This pic is more or less the spirit of this Forum , this describes what adventure is, what overlanding is, what travelling the unknown lands in a 4x4 is , this proofs that the true sense of world travelling is more about the journey than the destination.... my respects for taking such high risk to feed your soul of a traveller and my appreciation to give us this report.
There is a good quote from Tim Butcher's book Blood River where a Congolese man tries to charge him over $2000/night to stay in his run down B&B/hotel, so he just shrugs his shoulders and camps outside with the same 200 onlookers Frederik is experiencing, when he gets to a mission later on and questions it, they say to him "what did you expect? how many black men do you see camping?" suggesting that when people travel or 'holiday' (for want of a loser term) they spend big $$$ and stay in the best places and eat the best food.
Thats another good read (but this one is better :coffeedrink
I do often wonder that the 3rd world are trying to find their feet and (some) look up to western concepts etc, whilst (some) people like ourselves are trying to get away from western civilisation for (quite often) 3rd world countries!
Nope, no winch. We would have used it often if we had one, but at when we were preparing for the trip we could choose between buying a winch, or an extra month on the road. We went for the extra month.
A winch can be handy, but there is always an alternative. Sometimes it meant it takes days to get out, instead of minutes.
We had been driving in akward angles a lot, and a few times already we could feel two wheels lifting off, but until now we managed to always end up on our 4 wheels. Until now..
We had two wheels in the air and we were resting on our side. Luckily the eroded sidewall made sure we did not fall too deep. We knew it would happen sooner or later but the sound of bending sheetmetal still scared us a bit.

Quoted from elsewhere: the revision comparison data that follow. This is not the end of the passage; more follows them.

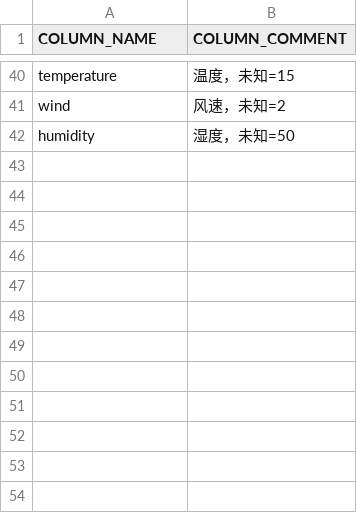
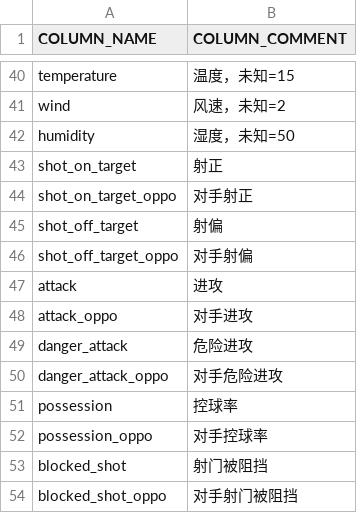
Before and after one commit to Oyihang/tft-football-forecasting, a CSV file: data/feature_column.csv, drawn as a sheet; only a part is shown, gaps mark what is left out.

```diff
--- a/data/feature_column.csv
+++ b/data/feature_column.csv
@@ -42 +42,13 @@
 "humidity","湿度，未知=50"
+"shot_on_target","射正"
+"shot_on_target_oppo","对手射正"
+"shot_off_target","射偏"
+"shot_off_target_oppo","对手射偏"
+"attack","进攻"
+"attack_oppo","对手进攻"
+"danger_attack","危险进攻"
+"danger_attack_oppo","对手危险进攻"
+"possession","控球率"
+"possession_oppo","对手控球率"
+"blocked_shot","射门被阻挡"
+"blocked_shot_oppo","对手射门被阻挡"
```
Also changed, not shown: 9 other files.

It was nothing spectacular (sorry ) but nevertheless, we were in a situation were our wheels were 20 cm off the ground. We do not have locking differentials by the way.
We got our shovel out again :roll: and starting to add ground underneath our wheels to make them grip again and made the next few meters a bit more level hoping that we would righten ourselves again. It worked like a charm but it was a great amount of work. Damage was limited to a few extra dents.
Still exhausted we continued, still in bizarre angles.
"Annoyed" would be a correct word to describe our mood. We could still see were we tipped over last time and we knew how much digging it takes to get the car righted again.
No choice... out came the shovel... and eventually we got out again... and it did not take another kilometer before we... tipped over again... and again..
At this rate it would take years to get us to Ilebo, we had to find a way to keep moving. Now, most of the road was ok to drive on. The little indicator on our dashoard learned us that we could keep driving until about 35 degrees tilt angle. It were only occasional patches were the angle would become too big and we'de be on our sides.
We figured that if we would keep enough momentum, that we would slide forward on our side and "bounce back" on our wheels. So, that is what we did. We kept the speed up and if the road dipped too much we would tip over. Because of the higher speed the impact on the side was much bigger. But that, combined with the forward movement created a "jo-jo" effect (do you guys know what a jo-jo is? Not sure if it is called the same in English).
Move forward. Tip over. Slide forward a bit on the side of the car. Bounce back. Wheels touch the ground. Move forward. And repeat.
Some of the longer steep section were maybe 100meter long. We would "bounce" numerous times to get trough this. When we got trough we had a fixed procedure:
- Depending on what side we tipped over, the person sitting on the opposite side would get out of the car first.
- Armed with a hamer and spanner "20" go to the other side of the car
- Bang and bend the door back into shape so it would open again
- Both of us would walk back the part we just "bounced" trough, picking up all the parts of the car that fell of. Usually the mirrors, various bits and pieces of the filling cap, the sandladders, indicator lights and the odd bits of our roofrack.
This technique is probably not described in any "4x4 driving techniques" handbook. :wink:
That day we did the "tip over thing" at least 20 times. After a while you stop worrying about the dents, but I can still hear the sound of the impacts.
Then, out of the blue, there was a road! This was completely absurd, as this road led to nowhere, but here it was, a recently build road about 10 meters wide. The forest was cut and cleared, the ground was made level and smooth as silk 8O
Where did this come from?
We drove onto the road and immediately started sinking in. I floored it to keep momentum and we crept forward, leaving deep ruts behind us.
We felt really bad when that happened. Somebody put a huge amount of effort in building a road here. And then comes along this stupid tourist and he just pulls two big ruts spot in the middle of this road.
We did not stay around to take a picture of our ruts, we were a bit embarrased.
The road dissapeared as suddenyl as it appeared before.